  • Fermat Number Transforms
  • Discrete Fourier Transforms
  • Transient errors
  • Soft errors
  • Hardware faults
  • Fault tolerant signal processing
  • Fault tolerant transform adaptive filtering
  • adaptive filtering
  • Residue Number Systems (RNS)
  • Modulus Replication Residue Number System (MRRNS)
  • Arithmetic Fault Tolerance

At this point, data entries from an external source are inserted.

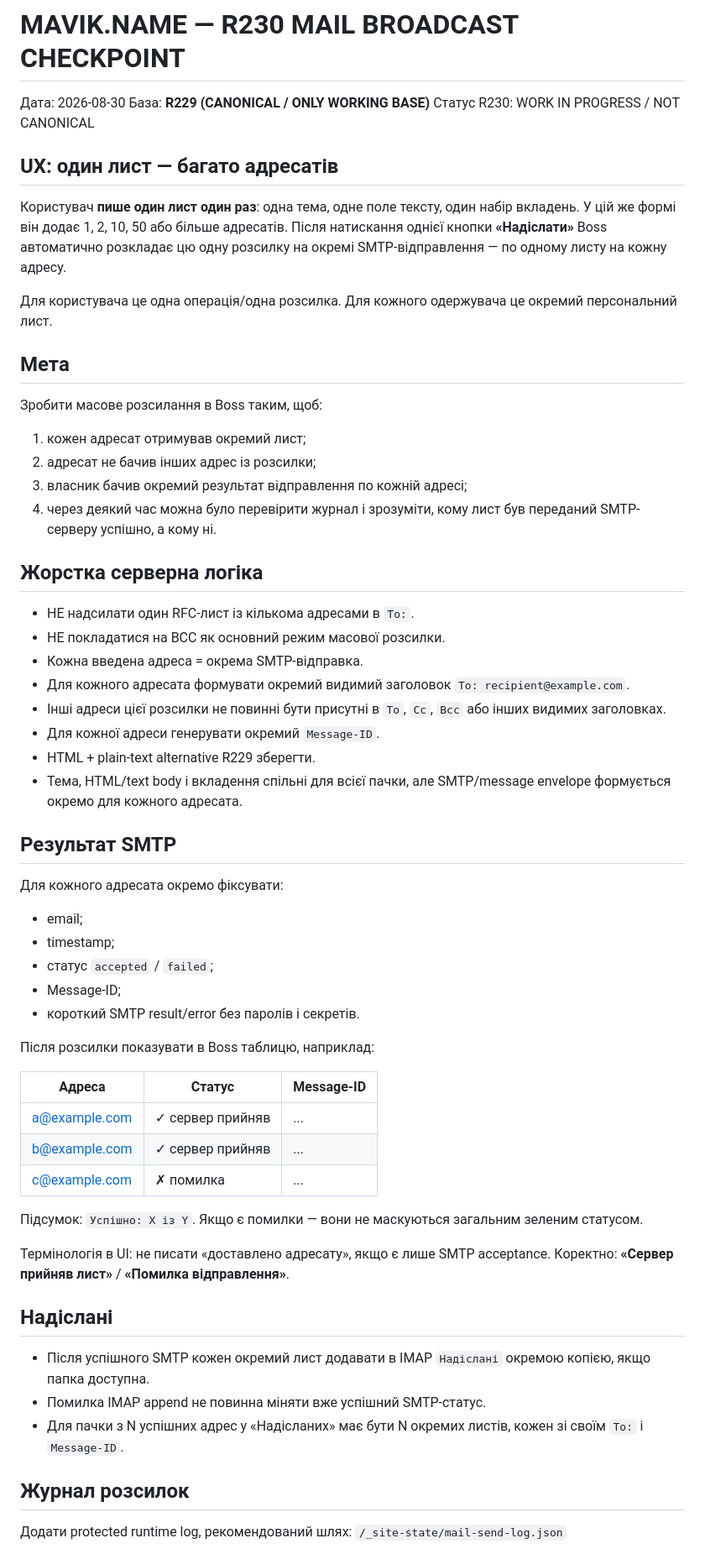
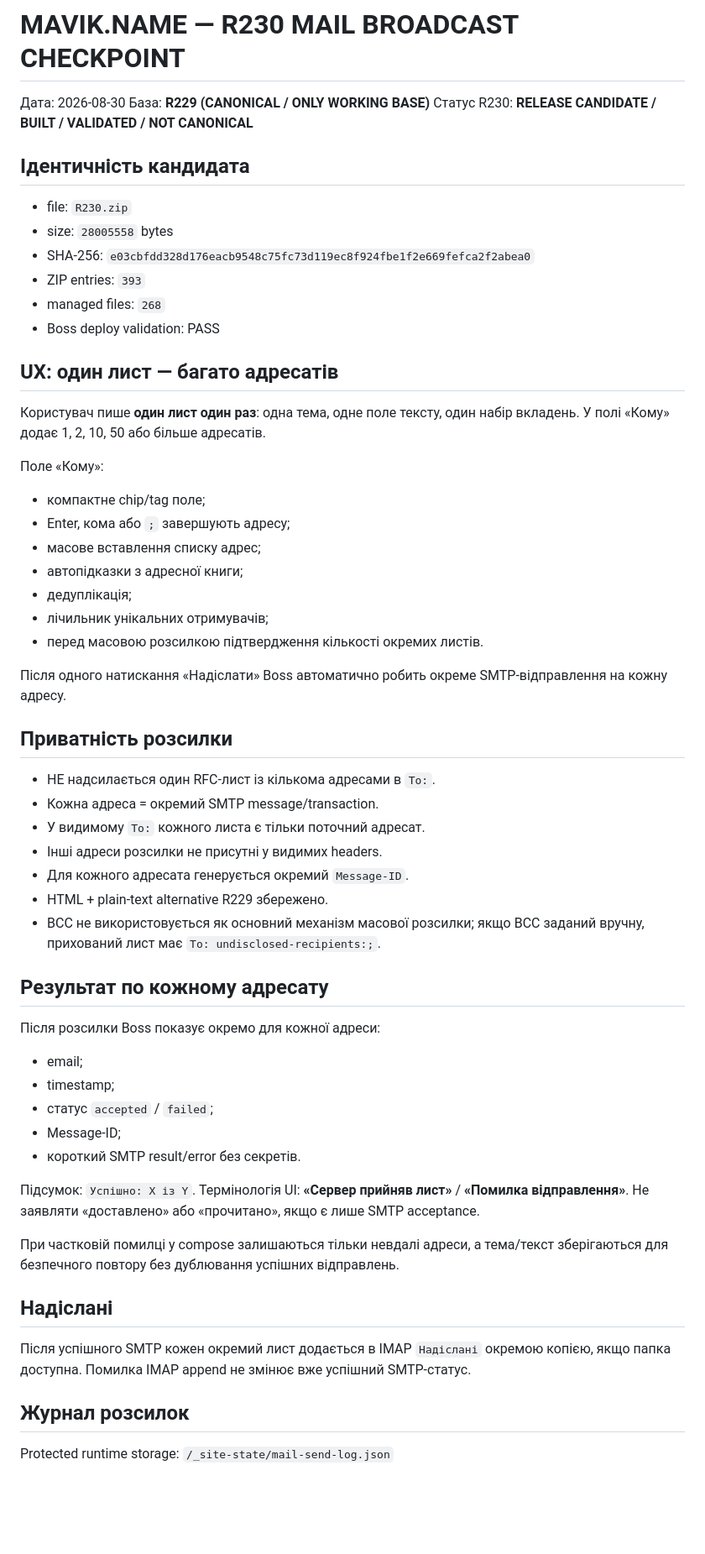
Before and after one commit to mavik-name/sklad_open, a Markdown page: mavik-sklad/files/R230-MAIL-BROADCAST-CHECKPOINT.md, the part around one of its changes. Shown at 84% size. GitHub-like rendering; blank space fills up the shorter version.

```diff
--- a/mavik-sklad/files/R230-MAIL-BROADCAST-CHECKPOINT.md
+++ b/mavik-sklad/files/R230-MAIL-BROADCAST-CHECKPOINT.md
@@ -2,58 +2,56 @@
 
 Дата: 2026-08-30
 База: **R229 (CANONICAL / ONLY WORKING BASE)**
-Статус R230: WORK IN PROGRESS / NOT CANONICAL
+Статус R230: **RELEASE CANDIDATE / BUILT / VALIDATED / NOT CANONICAL**
+
+## Ідентичність кандидата
+- file: `R230.zip`
+- size: `28005558` bytes
+- SHA-256: `e03cbfdd328d176eacb9548c75fc73d119ec8f924fbe1f2e669fefca2f2abea0`
+- ZIP entries: `393`
+- managed files: `268`
+- Boss deploy validation: PASS
 
 ## UX: один лист — багато адресатів
-Користувач **пише один лист один раз**: одна тема, одне поле тексту, один набір вкладень.
-У цій же формі він додає 1, 2, 10, 50 або більше адресатів.
-Після натискання однієї кнопки **«Надіслати»** Boss автоматично розкладає цю одну розсилку на окремі SMTP-відправлення — по одному листу на кожну адресу.
+Користувач пише **один лист один раз**: одна тема, одне поле тексту, один набір вкладень. У полі «Кому» додає 1, 2, 10, 50 або більше адресатів.
 
-Для користувача це одна операція/одна розсилка. Для кожного одержувача це окремий персональний лист.
+Поле «Кому»:
+- компактне chip/tag поле;
+- Enter, кома або `;` завершують адресу;
+- масове вставлення списку адрес;
+- автопідказки з адресної книги;
+- дедуплікація;
+- лічильник унікальних отримувачів;
+- перед масовою розсилкою підтвердження кількості окремих листів.
 
-## Мета
-Зробити масове розсилання в Boss таким, щоб:
-1. кожен адресат отримував окремий лист;
-2. адресат не бачив інших адрес із розсилки;
-3. власник бачив окремий результат відправлення по кожній адресі;
-4. через деякий час можна було перевірити журнал і зрозуміти, кому лист був переданий SMTP-серверу успішно, а кому ні.
+Після одного натискання «Надіслати» Boss автоматично робить окреме SMTP-відправлення на кожну адресу.
 
-## Жорстка серверна логіка
-- НЕ надсилати один RFC-лист із кількома адресами в `To:`.
-- НЕ покладатися на BCC як основний режим масової розсилки.
-- Кожна введена адреса = окрема SMTP-відправка.
-- Для кожного адресата формувати окремий видимий заголовок `To: recipient@example.com`.
-- Інші адреси цієї розсилки не повинні бути присутні в `To`, `Cc`, `Bcc` або інших видимих заголовках.
-- Для кожної адреси генерувати окремий `Message-ID`.
-- HTML + plain-text alternative R229 зберегти.
-- Тема, HTML/text body і вкладення спільні для всієї пачки, але SMTP/message envelope формується окремо для кожного адресата.
+## Приватність розсилки
+- НЕ надсилається один RFC-лист із кількома адресами в `To:`.
+- Кожна адреса = окремий SMTP message/transaction.
+- У видимому `To:` кожного листа є тільки поточний адресат.
+- Інші адреси розсилки не присутні у видимих headers.
+- Для кожного адресата генерується окремий `Message-ID`.
+- HTML + plain-text alternative R229 збережено.
+- BCC не використовується як основний механізм масової розсилки; якщо BCC заданий вручну, прихований лист має `To: undisclosed-recipients:;`.
 
-## Результат SMTP
-Для кожного адресата окремо фіксувати:
+## Результат по кожному адресату
+Після розсилки Boss показує окремо для кожної адреси:
 - email;
 - timestamp;
 - статус `accepted` / `failed`;
 - Message-ID;
-- короткий SMTP result/error без паролів і секретів.
+- короткий SMTP result/error без секретів.
 
-Після розсилки показувати в Boss таблицю, наприклад:
+Підсумок: `Успішно: X із Y`.
+Термінологія UI: **«Сервер прийняв лист»** / **«Помилка відправлення»**. Не заявляти «доставлено» або «прочитано», якщо є лише SMTP acceptance.
 
-| Адреса | Статус | Message-ID |
-|---|---|---|
-| a@example.com | ✓ сервер прийняв | ... |
-| b@example.com | ✓ сервер прийняв | ... |
-| c@example.com | ✗ помилка | ... |
-
-Підсумок: `Успішно: X із Y`. Якщо є помилки — вони не маскуються загальним зеленим статусом.
-
-Термінологія в UI: не писати «доставлено адресату», якщо є лише SMTP acceptance. Коректно: **«Сервер прийняв лист»** / **«Помилка відправлення»**.
+При частковій помилці у compose залишаються тільки невдалі адреси, а тема/текст зберігаються для безпечного повтору без дублювання успішних відправлень.
 
 ## Надіслані
-- Після успішного SMTP кожен окремий лист додавати в IMAP `Надіслані` окремою копією, якщо папка доступна.
-- Помилка IMAP append не повинна міняти вже успішний SMTP-статус.
-- Для пачки з N успішних адрес у «Надісланих» має бути N окремих листів, кожен зі своїм `To:` і `Message-ID`.
+Після успішного SMTP кожен окремий лист додається в IMAP `Надіслані` окремою копією, якщо папка доступна. Помилка IMAP append не змінює вже успішний SMTP-статус.
 
 ## Журнал розсилок
-Додати protected runtime log, рекомендований шлях:
+Protected runtime storage:
 `/_site-state/mail-send-log.json`
 
```
Also changed, not shown: other parts of mavik-sklad/files/R230-MAIL-BROADCAST-CHECKPOINT.md (+45 -30 lines).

To achieve higher speed, higher density, and lower power dissipation CMOS VLSI circuits continue to be scaled down in terms of feature sizes and power supply voltages. Although technology scaling has enabled the design of high performance processors, susceptibility to transient and permanent errors, process variation, and high leakage power are some bottlenecks that need to be overcome for continued device scaling into sub nano-meter technologies. Digital Signal Processing (DSP) applications are numerically intensive and many of them are implemented on hand-held devices making power efficiency an important constraint in these applications. The proposed solutions must be application aware as otherwise they may not be the best in terms of efficiency. The goal of this work is to identify important DSP applications and develop algorithmic and arithmetic level solutions to overcome the problem of transient and permanent errors in scaled down devices. In this work transform domain adaptive filters operating on real-valued signals are considered first and error tolerance is introduced by exploiting redundancy in the transform domain. A comprehensive analysis of fault coverage, complexity and performance is done, and architectures to implement the developed solutions are also proposed. Residue and polynomial arithmetic techniques are then combined with algorithmic concepts to design error detection and correction for Walsh-Hadamard based transform domain adaptive filters. Finally, a class of modified transforms is developed to implement efficient convolution operation. The modified transforms are used to implement fault tolerant convolution and a detailed analysis of fault coverage, complexity and performance is done. The applications of modified transforms in reliable adaptive filtering and speech de-noising is illustrated.